Why thanking donors online is powerful
Why should you thank your online donors? After all once they’ve completed the transaction, surely it doesn’t matter what you do then? Having viewed the thank you page on a wide range of different charity websites, it seems as though many charities are taking this nonchalant attitude. Either way donors will not feel positive about this approach. In short, it is applying an e-commerce ‘buying’ approach to a form of transaction that is fundamentally different and focused on ‘giving’.
The psychology of online giving is definitely not the same as online shopping and should be treated very differently. Thanking the donor appropriately is a key part of the donation process – donors need and expect more than a “receipt’ for their consideration and their money. In fact, there is a rule of thumb that donors should be thanked seven times before you ask for their next donation.
The thank you page for an online donation is the first “thank you” that your donors will see – you need to make sure it works! If the intention is to express thanks and show appreciation for the value a donor has provided then you need to do exactly that, especially if you are aiming to strengthen the social relationship and build emotional engagement. Ultimately, this is a proven way to get a donor to potentially donate again at a later date. Therefore, a well-designed thank you page will bring many benefits but most importantly it will make your donors feel positive and this is the best possible state for deepening the relationship.
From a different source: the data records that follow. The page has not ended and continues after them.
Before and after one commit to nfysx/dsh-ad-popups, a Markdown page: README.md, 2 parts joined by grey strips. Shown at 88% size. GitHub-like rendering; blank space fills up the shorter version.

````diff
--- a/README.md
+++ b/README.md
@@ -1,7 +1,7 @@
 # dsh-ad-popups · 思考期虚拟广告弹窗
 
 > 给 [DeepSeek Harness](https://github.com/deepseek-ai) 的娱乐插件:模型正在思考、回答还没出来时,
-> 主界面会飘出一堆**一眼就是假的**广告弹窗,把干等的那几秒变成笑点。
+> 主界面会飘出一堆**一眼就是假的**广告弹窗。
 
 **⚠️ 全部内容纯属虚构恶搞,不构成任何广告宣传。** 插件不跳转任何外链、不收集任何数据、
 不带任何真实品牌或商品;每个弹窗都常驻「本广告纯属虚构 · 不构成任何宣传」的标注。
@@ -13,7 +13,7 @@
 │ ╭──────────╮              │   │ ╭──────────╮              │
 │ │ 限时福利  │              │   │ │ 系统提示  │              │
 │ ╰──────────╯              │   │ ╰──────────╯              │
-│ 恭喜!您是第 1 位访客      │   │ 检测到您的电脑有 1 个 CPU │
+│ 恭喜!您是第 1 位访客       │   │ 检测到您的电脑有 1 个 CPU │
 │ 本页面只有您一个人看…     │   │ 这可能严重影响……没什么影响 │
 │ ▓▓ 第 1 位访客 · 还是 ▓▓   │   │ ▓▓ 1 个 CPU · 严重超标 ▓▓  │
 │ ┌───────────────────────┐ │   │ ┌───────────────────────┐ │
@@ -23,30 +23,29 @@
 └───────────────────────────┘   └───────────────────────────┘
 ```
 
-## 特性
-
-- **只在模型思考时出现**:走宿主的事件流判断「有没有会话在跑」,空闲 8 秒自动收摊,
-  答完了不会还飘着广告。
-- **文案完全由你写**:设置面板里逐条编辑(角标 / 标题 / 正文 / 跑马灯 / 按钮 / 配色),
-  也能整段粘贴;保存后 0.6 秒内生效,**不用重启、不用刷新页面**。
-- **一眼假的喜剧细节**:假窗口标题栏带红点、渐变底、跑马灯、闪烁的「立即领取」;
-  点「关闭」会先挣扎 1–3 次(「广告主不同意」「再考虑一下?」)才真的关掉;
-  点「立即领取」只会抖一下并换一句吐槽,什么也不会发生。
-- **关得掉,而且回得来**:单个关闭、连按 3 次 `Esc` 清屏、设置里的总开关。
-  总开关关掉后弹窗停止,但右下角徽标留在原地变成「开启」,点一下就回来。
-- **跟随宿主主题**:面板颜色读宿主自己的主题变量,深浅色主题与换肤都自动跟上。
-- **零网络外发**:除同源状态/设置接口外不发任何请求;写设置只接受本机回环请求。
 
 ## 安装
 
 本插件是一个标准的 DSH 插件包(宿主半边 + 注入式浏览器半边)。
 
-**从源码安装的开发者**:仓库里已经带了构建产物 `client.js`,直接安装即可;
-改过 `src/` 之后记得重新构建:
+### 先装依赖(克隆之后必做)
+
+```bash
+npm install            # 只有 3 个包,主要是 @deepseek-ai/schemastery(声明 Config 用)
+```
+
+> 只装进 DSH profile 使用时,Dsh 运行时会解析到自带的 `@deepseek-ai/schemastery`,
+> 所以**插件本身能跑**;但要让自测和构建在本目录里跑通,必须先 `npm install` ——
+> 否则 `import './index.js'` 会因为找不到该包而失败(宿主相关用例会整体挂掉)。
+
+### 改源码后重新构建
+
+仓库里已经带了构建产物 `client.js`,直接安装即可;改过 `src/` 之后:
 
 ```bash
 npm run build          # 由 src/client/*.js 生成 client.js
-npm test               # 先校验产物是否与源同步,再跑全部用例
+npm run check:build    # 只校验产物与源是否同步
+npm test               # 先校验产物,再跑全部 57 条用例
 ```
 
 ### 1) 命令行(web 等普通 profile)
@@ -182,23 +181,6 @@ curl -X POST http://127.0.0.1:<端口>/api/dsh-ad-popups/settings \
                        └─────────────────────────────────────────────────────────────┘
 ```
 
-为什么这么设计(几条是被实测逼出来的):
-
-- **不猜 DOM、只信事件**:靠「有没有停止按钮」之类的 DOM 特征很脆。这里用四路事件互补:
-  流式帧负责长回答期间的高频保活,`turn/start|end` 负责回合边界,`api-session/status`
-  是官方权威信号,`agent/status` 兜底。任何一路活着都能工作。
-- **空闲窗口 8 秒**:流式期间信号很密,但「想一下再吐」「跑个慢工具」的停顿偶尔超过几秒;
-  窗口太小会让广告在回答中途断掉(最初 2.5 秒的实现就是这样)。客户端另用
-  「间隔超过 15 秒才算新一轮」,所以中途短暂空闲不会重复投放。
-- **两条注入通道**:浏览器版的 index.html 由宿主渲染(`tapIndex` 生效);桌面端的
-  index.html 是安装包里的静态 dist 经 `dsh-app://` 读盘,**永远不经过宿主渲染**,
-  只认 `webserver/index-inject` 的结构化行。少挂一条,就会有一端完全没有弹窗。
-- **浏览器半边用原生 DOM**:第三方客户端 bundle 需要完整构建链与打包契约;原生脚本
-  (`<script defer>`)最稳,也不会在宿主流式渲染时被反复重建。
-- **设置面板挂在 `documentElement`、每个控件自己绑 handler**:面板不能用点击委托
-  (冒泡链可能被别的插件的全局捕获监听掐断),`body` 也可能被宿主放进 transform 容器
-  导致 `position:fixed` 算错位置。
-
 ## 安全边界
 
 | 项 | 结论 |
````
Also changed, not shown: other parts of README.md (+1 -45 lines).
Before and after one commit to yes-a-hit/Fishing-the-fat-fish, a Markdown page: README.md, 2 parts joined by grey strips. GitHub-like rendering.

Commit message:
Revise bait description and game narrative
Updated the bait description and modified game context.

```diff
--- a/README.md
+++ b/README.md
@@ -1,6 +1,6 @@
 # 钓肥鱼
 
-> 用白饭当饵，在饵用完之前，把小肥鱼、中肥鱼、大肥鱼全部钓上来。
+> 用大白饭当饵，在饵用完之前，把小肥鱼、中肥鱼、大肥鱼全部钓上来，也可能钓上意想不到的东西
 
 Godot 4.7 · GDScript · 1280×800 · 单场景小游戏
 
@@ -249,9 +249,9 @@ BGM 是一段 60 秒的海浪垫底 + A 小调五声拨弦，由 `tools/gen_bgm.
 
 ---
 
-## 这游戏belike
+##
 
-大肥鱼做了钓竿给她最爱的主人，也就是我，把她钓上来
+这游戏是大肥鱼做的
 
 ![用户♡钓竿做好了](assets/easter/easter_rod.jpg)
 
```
There is not a more pleasing exercise of the mind than gratitude. It is accompanied with such an inward satisfaction that the duty is sufficiently rewarded by the performance.
- Joseph Addison
Recent research by Grant and Gino in 2010 looked into the effect of gratitude on the person being thanked and whether it increased motivation and engagement. In one study they asked students to provide feedback about an employment letter from Eric a fictitious student. One group was sent a personal response and thank you when email feedback was received and the other group a neutral response (essentially a receipt). So what happened when both groups were asked to provide additional help? The group that was thanked was more than twice as likely to help again. So it turns out that thanking people is a powerful motivator. Why does it happen? Because we like being valued and helping people and this is central to why we donate to charitable causes – we want to make a difference. Yet, we also want to know our contribution and efforts have been valued and therefore we expect to be thanked.
Nomensa’s Charity Donation Framework
The charity donation framework (shown in figure 1) developed by Nomensa has four stages:
- Engage: During this stage the potential donor becomes emotionally engaged with the charity. This can occur offline (for example through a television advert or appeal) or online (through case studies, online videos or other content);
- Nudge: At this point, the donor is tipped over into actually deciding to make a donation. This typically occurs on the “Donate” landing page and is supported by a range of subtle features, such as suggested amounts, imagery and wording. Messaging is important and should be consistent with other online and offline messages;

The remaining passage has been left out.